Word of the Day for Saturday, 18 November
1. a group of persons hired to applaud an act or performer.
2. a group of sycophants.
In such a book Agaat would then have had a band of supporters, a claque of hand-clappers and whistlers, a villain with a feather in his hat who could egg her on.
-- Marlene van Niekerk, Agaat, translated by Michiel Heyns, 2010

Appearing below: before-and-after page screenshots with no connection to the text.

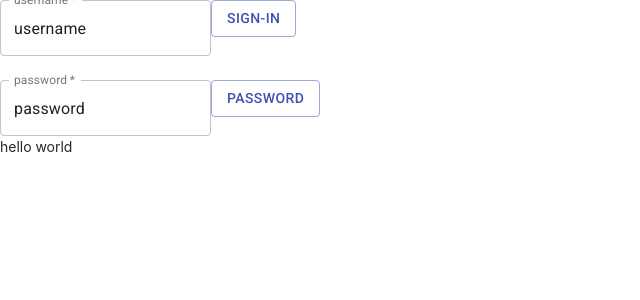
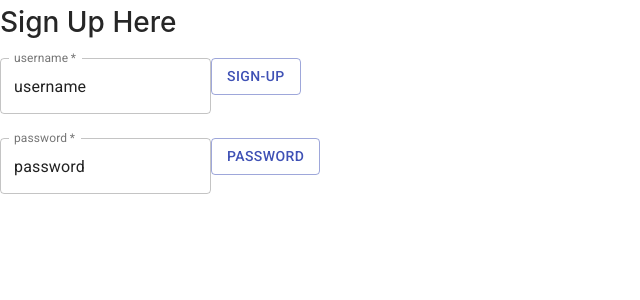
Before and after one commit to usrs/Dewey, a React (Create React App) app in the folder client/: page / in a window 1280 px wide. Shown: the top 300 px of the page, without its empty margins (0-640 px from the left). Built offline with nearby package versions, Linux system fonts and the light colour scheme.

Commit message:
Added routes for sign up and login page in app.js

```diff
--- a/client/src/App.js
+++ b/client/src/App.js
@@ -1,16 +1,33 @@
 import React from 'react'
+import {
+  BrowserRouter as Router,
+  Switch,
+  Route
+} from 'react-router-dom'
 import 'antd/dist/antd.css'
 import Login from './pages/Login'
 import SignUp from './pages/SignUp'
 
 const App = () => {
   return(
-    <>
-    <Login />
-    <div>
-      hello world
-    </div>
-    </>
+    <Router>
+      <div>
+        <Switch>
+          <Route exact path='/'>
+            <SignUp />
+          </Route>
+          <Route path='/Login'>
+            <Login />
+          </Route>
+        </Switch>
+      </div>
+    </Router>
+    // <>
+    // <Login />
+    // <div>
+    //   hello world
+    // </div>
+    // </Router>
   )
 }
 
```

Hired groups or squads to applaud actors and performers are nothing new. The Roman author Suetonius (75–150 a.d.) in his “Life of Nero” (chapter 20, in Lives of the Twelve Caesars) reports that Nero hired 5,000 young men and taught them three different kinds of applause to use in his performances. In Paris by the mid-19th century, claques were organized into “platoons” whose various “squads” were rehearsed to laugh, cry, comment on, and encourage the actors. The great conductor Arturo Toscanini (1867–1957) imposed discipline and decorum on audiences and was instrumental in suppressing claques. Claque entered English in the 19th century.